# WHAT YOU NEED TO DO
From the material below, copy out each line with the word "cases" in it.

BEGIN

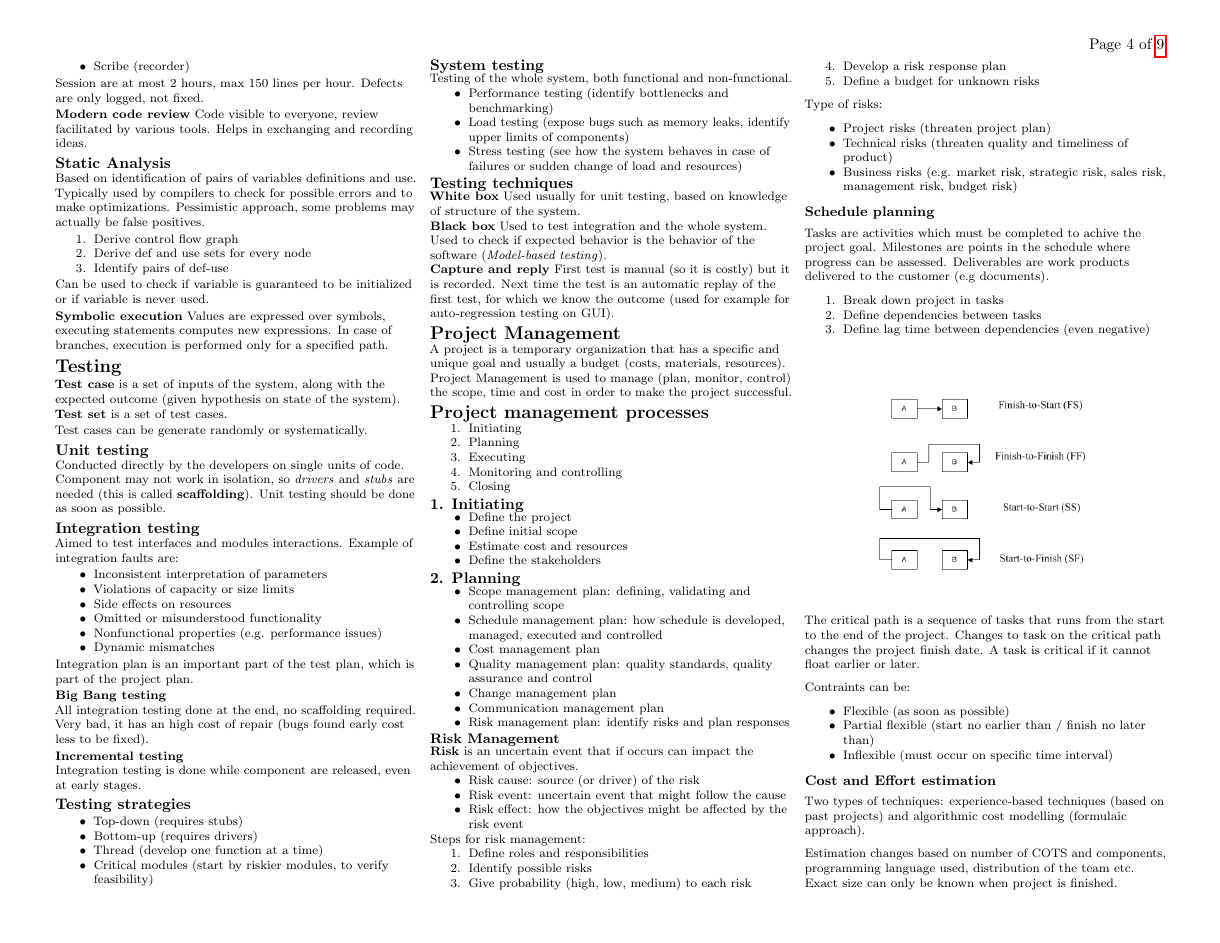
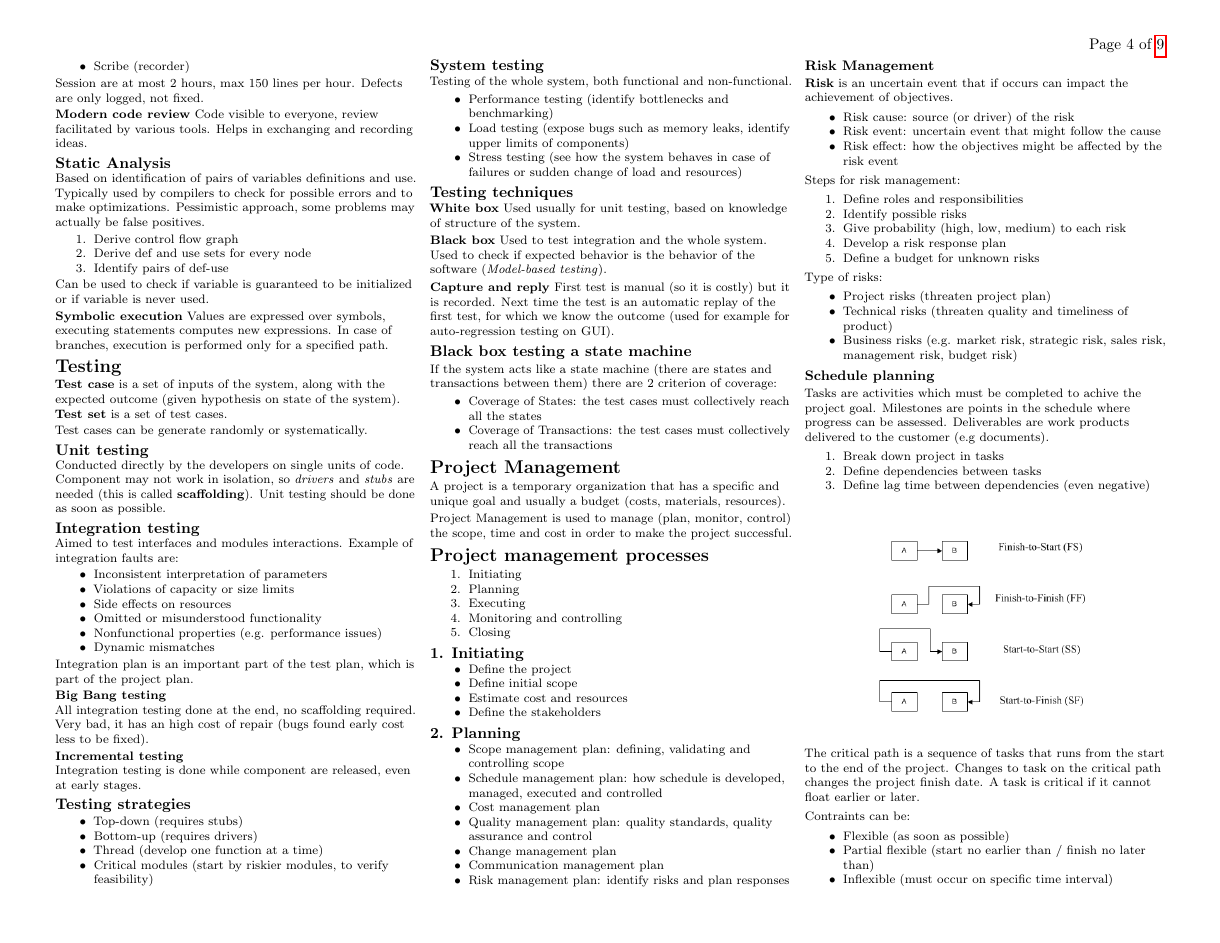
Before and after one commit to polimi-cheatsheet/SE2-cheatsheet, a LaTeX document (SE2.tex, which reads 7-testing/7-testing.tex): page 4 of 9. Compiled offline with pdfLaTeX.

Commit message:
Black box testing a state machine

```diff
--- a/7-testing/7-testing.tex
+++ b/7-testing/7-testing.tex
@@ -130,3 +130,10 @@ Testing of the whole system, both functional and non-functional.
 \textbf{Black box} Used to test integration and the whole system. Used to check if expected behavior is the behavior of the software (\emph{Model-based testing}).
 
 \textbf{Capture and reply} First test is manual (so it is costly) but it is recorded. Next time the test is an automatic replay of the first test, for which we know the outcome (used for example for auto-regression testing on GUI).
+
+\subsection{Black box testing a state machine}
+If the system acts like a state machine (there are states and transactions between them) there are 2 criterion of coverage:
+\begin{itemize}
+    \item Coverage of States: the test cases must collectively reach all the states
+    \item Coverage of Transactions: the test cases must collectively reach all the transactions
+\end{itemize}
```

END

# ANSWER AREA
+    \item Coverage of States: the test cases must collectively reach all the states
+    \item Coverage of Transactions: the test cases must collectively reach all the transactions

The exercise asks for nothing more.